Failure is 100% a taboo subject in our world really. There's so much pressure to ace your social life, exams, career, etc that admitting that things went wrong and that they were your fault is genuinely tough. I for one know that this is a topic I avoid at all costs because I honestly feel humiliated to have to say that I tried my best at something and it still wasn't good enough. I've felt like everyone has been progressing without this genuine failure, so this post is for everyone who's gone through a similar thing. Failure happens, and whilst the 'F' word is hella scary, it's okay, and you're always going to learn something from it.
Let's wind back to just over 18 months ago. My mental health was getting worse. The January blues had set in (why is January such a shit month?!) and my shift pattern at my minimum wage job meant that I was working 2-10pm 5 days a week. I couldn't eat dinner - part of a routine that really helps to ground me - and the hours were unsociable and isolating. Things were starting to go downhill. So I quit.
I'd been doing little bits and bobs of freelance work writing and editing on the side, so I decided 'fuck it: let's put my mental health first and give this freelance thing a real go'. However, although my determination to go freelance full time was pretty darn strong, it was a new wave of passion. So, I was starting this freelance period with no real contacts, no business plan (hell, I didn't even think I needed one), no budgeting system, no website or portfolio to show, no idea what I was doing really.
It was massively naive. But, I was supported financially by those who loved me whilst I pursued my dream and attempted to make sense of the world I had dived right into. Looking back, I can see that it was going to be a disaster from the outset. But at the time? I had a lot of hope.
Over the course of the next six months that hope got chipped away at over and over again.

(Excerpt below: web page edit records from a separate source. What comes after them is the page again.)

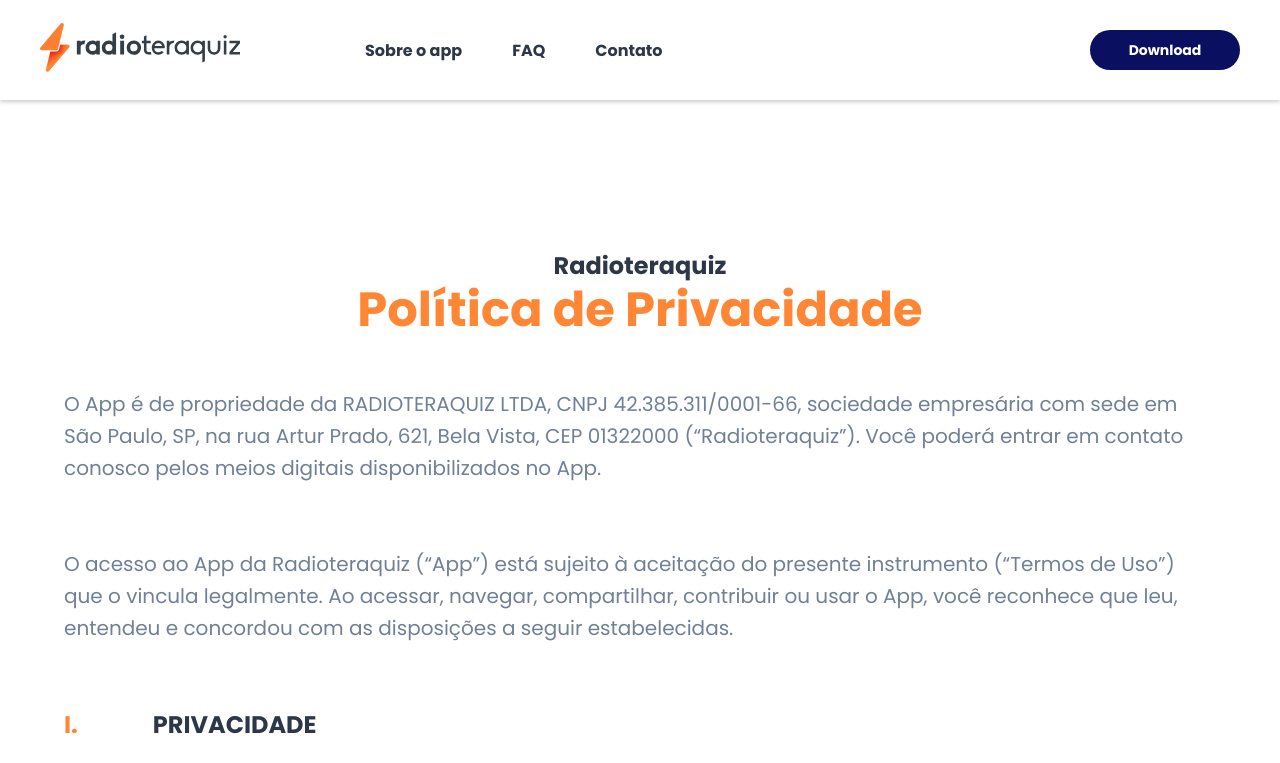
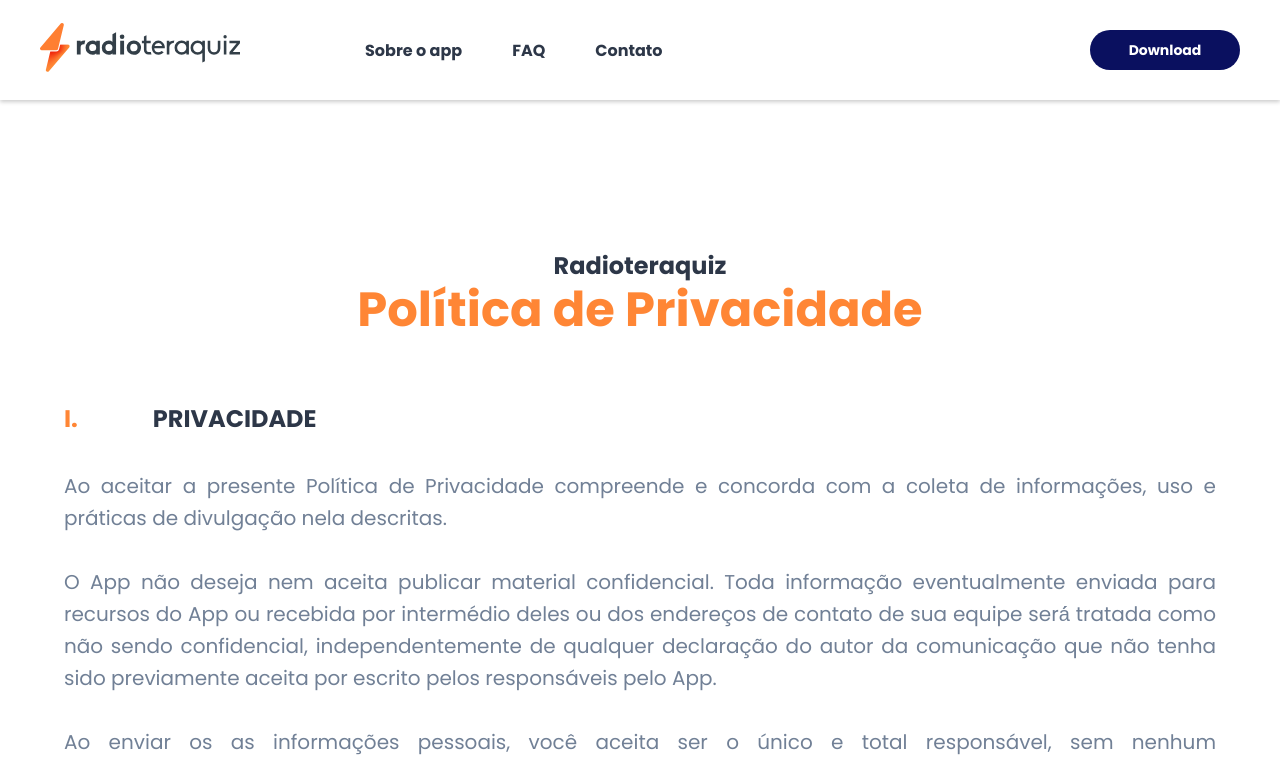
Before and after one commit to bernardojb/radioteraquiz, a React (Create React App) app: page /politica-de-privacidade in a window 1280 px wide. Shown: the top 763 px of the page. Built offline with nearby package versions, Linux system fonts and the light colour scheme.

Commit message:
header arrumado 3

```diff
--- a/src/pages/PP.js
+++ b/src/pages/PP.js
@@ -48,16 +48,6 @@
           color: '#FF8635',
           marginBottom: '50px',
         }}>Política de Privacidade</Typography>
-        <Typography variant='h6'
-          sx={{
-            color: '#718096',
-          }}>
-          O App é de propriedade da RADIOTERAQUIZ LTDA, CNPJ 42.385.311/0001-66, sociedade empresária com sede em São Paulo, SP, na rua Artur Prado, 621, Bela Vista, CEP 01322000 (“Radioteraquiz”). Você poderá entrar em contato conosco pelos meios digitais disponibilizados no App.
-          <br />
-          <br />
-          <br />
-          O acesso ao App da Radioteraquiz (“App”) está sujeito à aceitação do presente instrumento (“Termos de Uso”) que o vincula legalmente. Ao acessar, navegar, compartilhar, contribuir ou usar o App, você reconhece que leu, entendeu e concordou com as disposições a seguir estabelecidas.
-        </Typography>
       </Box>
 
       <Sobre
```
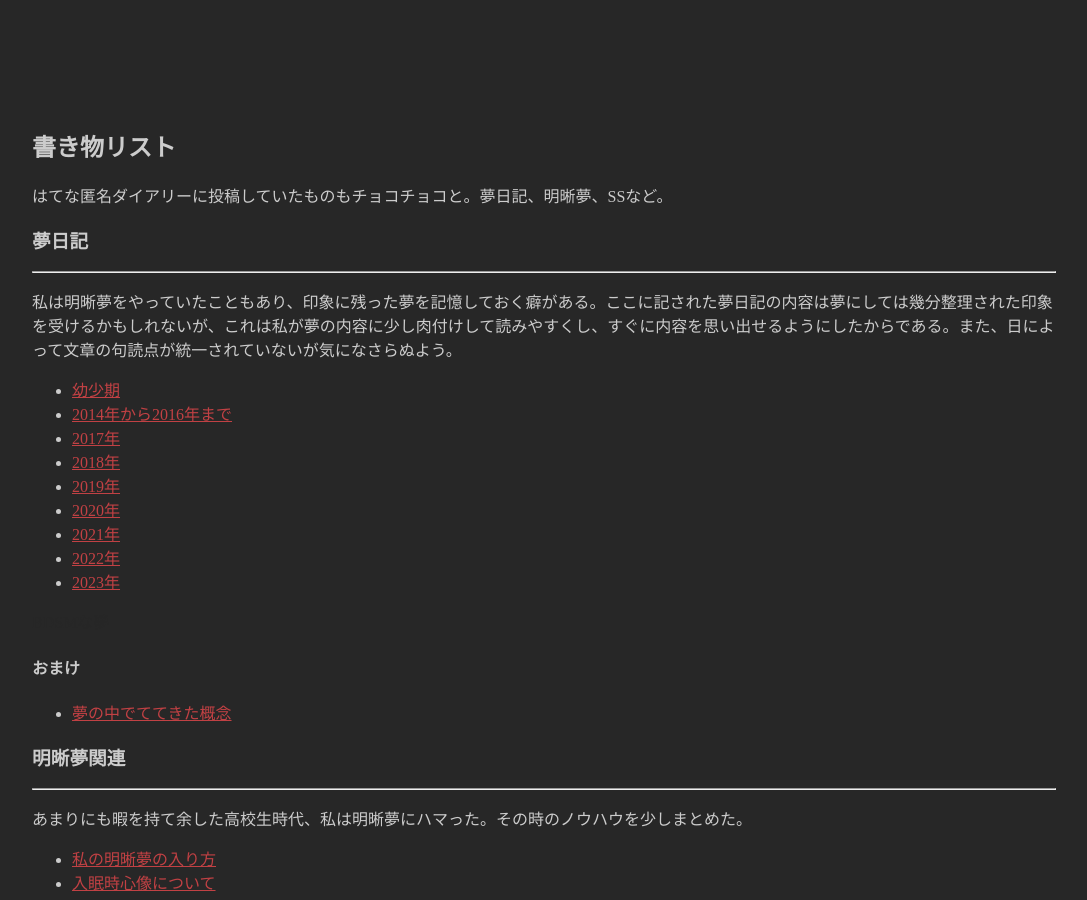
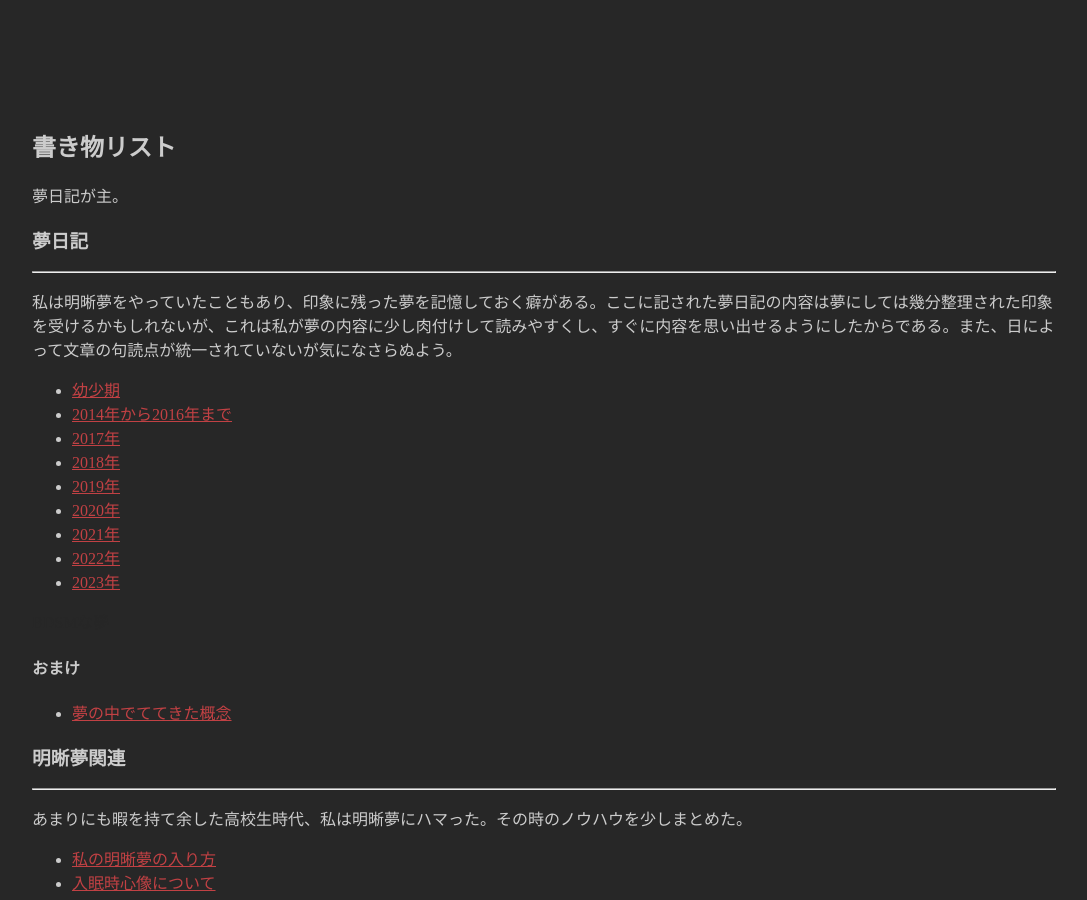
Before and after one commit to hihumi-riku/hihumi-riku.github.io, a Jekyll site: the page built from writings_list.md, in a window 1280 px wide and 900 px high. Shown: the whole window, without its empty margins (96-1183 px from the left). Built offline with Jekyll 4.4.1, drawn with Linux system fonts in a browser that asks for light colours.

Commit message:
Update writings_list.md

```diff
--- a/writings_list.md
+++ b/writings_list.md
@@ -4,7 +4,7 @@ title: 書き物リスト
 ---
 ## 書き物リスト
 
-はてな匿名ダイアリーに投稿していたものもチョコチョコと。夢日記、明晰夢、SSなど。
+夢日記が主。
 
 ### 夢日記
 ---
```
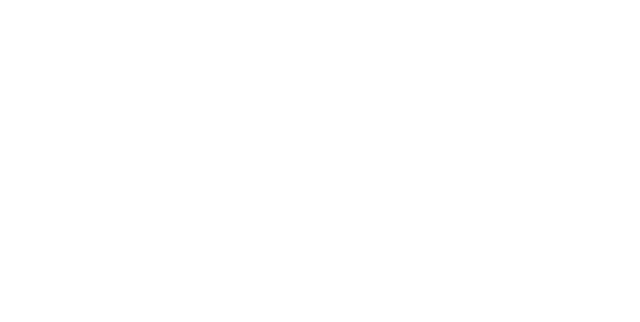
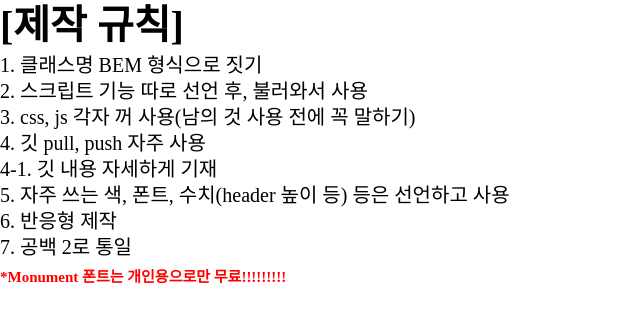
Before and after one commit to seoD22/col-project, a plain HTML site: page index.html in a window 1280 px wide. Shown: the whole page, without its empty margins (0-640 px from the left). Drawn offline with nearby package versions, Linux system fonts and the light colour scheme; a web font is replaced by a local one.

Commit message:
기본 세팅
1. 기본 세팅 완료
2. 제작 규칙

```diff
--- /dev/null
+++ b/css/common.css
@@ -0,0 +1,11 @@
+:root{
+  /* font */
+  --font-Pre: 'Pretendard';
+  --font-RHD: 'RedHatDisplay';
+  --font-MonuLight:'Monument-Light';
+  --font-MonuRegular:'Monument-Regular';
+  --font-MonuBlack:'Monument-Black';
+
+  /* color */
+  --color-Main: '';
+}
--- /dev/null
+++ b/css/font.css
@@ -0,0 +1,33 @@
+/* font-family: 'Pretendard'; */
+@font-face {
+    font-family: 'Pretendard';
+    src: url('/font/Pretendard/PretendardVariable.woff2') format('woff2');
+    font-style: normal;
+}
+
+/* font-family: 'RedHatDisplay'; */
+@font-face {
+    font-family: 'RedHatDisplay';
+    src: url('/font/RedHatDisplay/RedHatDisplay-VariableFont_wght.ttf') format('truetype');
+    font-style: normal;
+}
+
+/* font-family: 'Monument'; */
+@font-face {
+    font-family: 'Monument-Light';
+    src: url('/font/Monument/PPMonumentExtended-Light.otf') format('opentype');
+    font-weight: lighter;
+    font-style: normal;
+}
+@font-face {
+    font-family: 'Monument-Regular';
+    src: url('/font/Monument/PPMonumentExtended-Regular.otf') format('opentype');
+    font-weight: normal;
+    font-style: normal;
+}
+@font-face {
+    font-family: 'Monument-Black';
+    src: url('/font/Monument/PPMonumentExtended-Black.otf') format('opentype');
+    font-weight: bold;
+    font-style: normal;
+}
--- a/css/main/sh.css
+++ b/css/main/sh.css
@@ -0,0 +1,20 @@
+.rule__tit{
+  font-family: var(--font-Pre);
+  font-weight: 800;
+  font-size: 40px;
+  line-height: 1.3;
+}
+.rule__txt{
+  font-family: var(--font-Pre);
+  font-weight: 400;
+  font-size: 20px;
+  line-height: 1.3;
+}
+.rule__plus{
+  font-family: var(--font-Pre);
+  font-weight: 700;
+  font-size: 15px;
+  line-height: 1.2;
+  color: red;
+  margin-top: 1vh;
+}
--- a/css/reset.css
+++ b/css/reset.css
@@ -30,6 +30,7 @@ footer, header, hgroup, menu, nav, section {
 }
 body {
 	line-height: 1;
+	word-break: keep-all;
 }
 ol, ul {
 	list-style: none;
@@ -46,3 +47,6 @@ table {
 	border-collapse: collapse;
 	border-spacing: 0;
 }
+img{
+	max-width: 100%;
+}
--- a/index.html
+++ b/index.html
@@ -17,8 +17,34 @@
   <script src="https://cdn.jsdelivr.net/npm/gsap@3.12.5/dist/gsap.min.js"></script>
   <script src="https://cdn.jsdelivr.net/npm/gsap@3.12.5/dist/ScrollTrigger.min.js"></script>
   <script src="https://cdn.jsdelivr.net/npm/gsap@3.12.5/dist/ScrollToPlugin.min.js"></script>
+
+  <!-- font -->
+  <link rel="stylesheet" href="/css/font.css">
+
+  <!-- css -->
+  <link rel="stylesheet" href="/css/reset.css">
+  <link rel="stylesheet" href="/css/common.css">
+  <link rel="stylesheet" href="/css/layout/header.css">
+  <link rel="stylesheet" href="/css/layout/footer.css">
+  <link rel="stylesheet" href="/css/main/sh.css">
+  <link rel="stylesheet" href="/css/main/ym.css">
+
+  <!-- js -->
+  <script src="/js/common.js" defer></script>
+  <script src="/js/main.js" defer></script>
 </head>
 <body>
+  <!-- 추후 삭제 -->
+  <div class="rule__tit">[제작 규칙]</div>
+  <div class="rule__txt">1. 클래스명 BEM 형식으로 짓기</div>
+  <div class="rule__txt">2. 스크립트 기능 따로 선언 후, 불러와서 사용</div>
+  <div class="rule__txt">3. css, js 각자 꺼 사용(남의 것 사용 전에 꼭 말하기)</div>
+  <div class="rule__txt">4. 깃 pull, push 자주 사용</div>
+  <div class="rule__txt">4-1. 깃 내용 자세하게 기재</div>
+  <div class="rule__txt">5. 자주 쓰는 색, 폰트, 수치(header 높이 등) 등은 선언하고 사용</div>
+  <div class="rule__txt">6. 반응형 제작</div>
+  <div class="rule__txt">7. 공백 2로 통일</div>
 
+  <div class="rule__plus">*Monument 폰트는 개인용으로만 무료!!!!!!!!!</div>
 </body>
 </html>
--- a/js/common.js
+++ b/js/common.js
@@ -1,5 +1,4 @@
 document.addEventListener("DOMContentLoaded", ()=> {
+  // gsap
   gsap.registerPlugin(ScrollTrigger,ScrollToPlugin);
-
-
 });
```
Also changed, not shown: font/Monument/PPMonumentExtended-Black.otf (added), font/Monument/PPMonumentExtended-BlackItalic.otf (added), font/Monument/PPMonumentExtended-Light.otf (added), font/Monument/PPMonumentExtended-LightItalic.otf (added), font/Monument/PPMonumentExtended-Regular.otf (added), font/Monument/PPMonumentExtended-RegularItalic.otf (added), font/RedHatDisplay/RedHatDisplay-Italic-VariableFont_wght.ttf (added), font/RedHatDisplay/RedHatDisplay-VariableFont_wght.ttf (added), js/main/sh.js (renamed from js/main.js), js/main/ym.js (added), 1 other file.
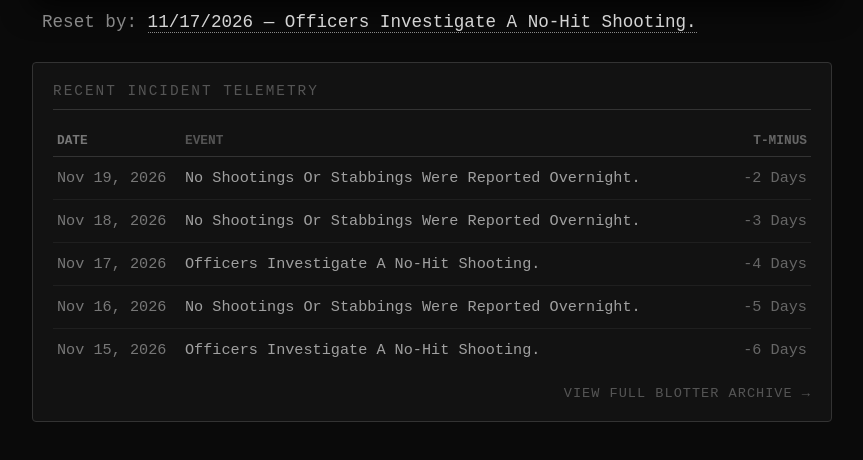
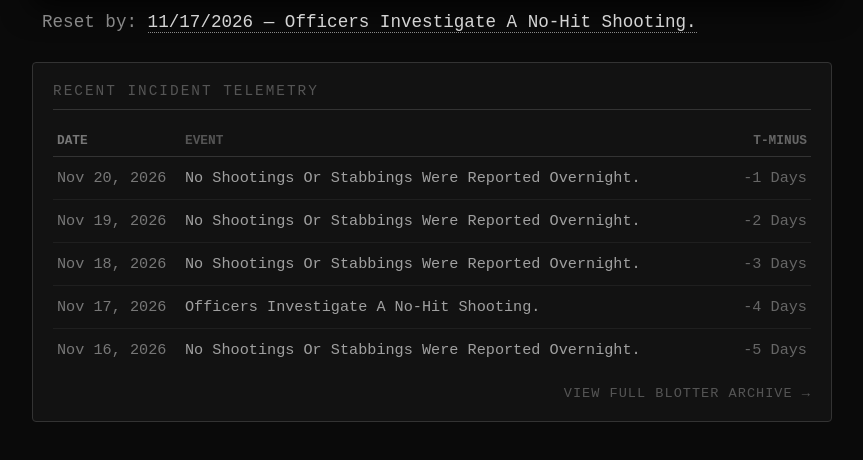
Before and after one commit to tert1ary7/lb-safety, a plain HTML site: page index.html in a window 1280 px wide. Shown: the part 260-720 px from the top of the page, without its empty margins (208-1071 px from the left). Drawn offline with Linux system fonts and the light colour scheme.

Commit message:
Automated state update

```diff
--- a/index.html
+++ b/index.html
@@ -77,9 +77,14 @@
     // System logic: The scraper will overwrite this array.
     const incidentData = [
       {
+            "date": "2026-11-20T00:00:00",
+            "type": "No Shootings Or Stabbings Were Reported Overnight.",
+            "url": "https://longbeach.gov/"
+      },
+      {
             "date": "2026-11-19T00:00:00",
             "type": "No Shootings Or Stabbings Were Reported Overnight.",
-            "url": "https://longbeach.gov/"
+            "url": "https://longbeach.gov/police/news/lbpd-blotter-nov-19-2026/"
       },
       {
             "date": "2026-11-18T00:00:00",
@@ -95,11 +100,6 @@
             "date": "2026-11-16T00:00:00",
             "type": "No Shootings Or Stabbings Were Reported Overnight.",
             "url": "https://longbeach.gov/police/news/lbpd-blotter-nov-16-2026/"
-      },
-      {
-            "date": "2026-11-15T00:00:00",
-            "type": "Officers Investigate A No-Hit Shooting.",
-            "url": "https://longbeach.gov/police/news/lbpd-blotter-nov-15-2026/"
       }
 ];
 
```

I lost a client because I refused to work with someone who was racist to POC. I got conned out of £500 worth of work. I wrote things at an unliveable wage just to get that extra bit of money in. I took on every blog opportunity that was suggested to me, no matter what it was. My dream had failed, but I didn't want to give up on it.
When I hit the six month mark I really had to re-evaluate things. My life was a mess and my dream was dead. But in reality, I was the one that massacred it. For a while I lost confidence in my writing ability, and as I was solely working from home I became more isolated. I eventually realised that my mental health was starting to go downhill again.
I guess what I'm really trying to say is learn from my mistakes. If you want to go freelance, make sure you've thought about it. Make sure you're earning enough money to live on before you give up your job to pursue it. Once you've stopped getting that monthly paycheck it's too late to start building things up; you already need a structure in place. Create a business plan. Work out how much you need to earn each week and whether it really is a viable option.
I honestly don't regret those six months of my life. It was tough and yes, it's pretty awkward to explain to new employers why I have a six month gap on my CV. But it taught me so much. I invested time into learning how to really blog properly. I discovered what a DA was, created my Pinterest, started making Youtube videos and learnt about all the nitty gritty things you never really have time to look into. I learnt the value of having a regular pay check. Most of all, I had a much needed break from life. I was working for myself, by myself and in so many ways it was utter bliss. I went straight from school to uni to work, and although these six months marked my failure in one aspect of life, they gave me time to reflect and summon the courage to face the future.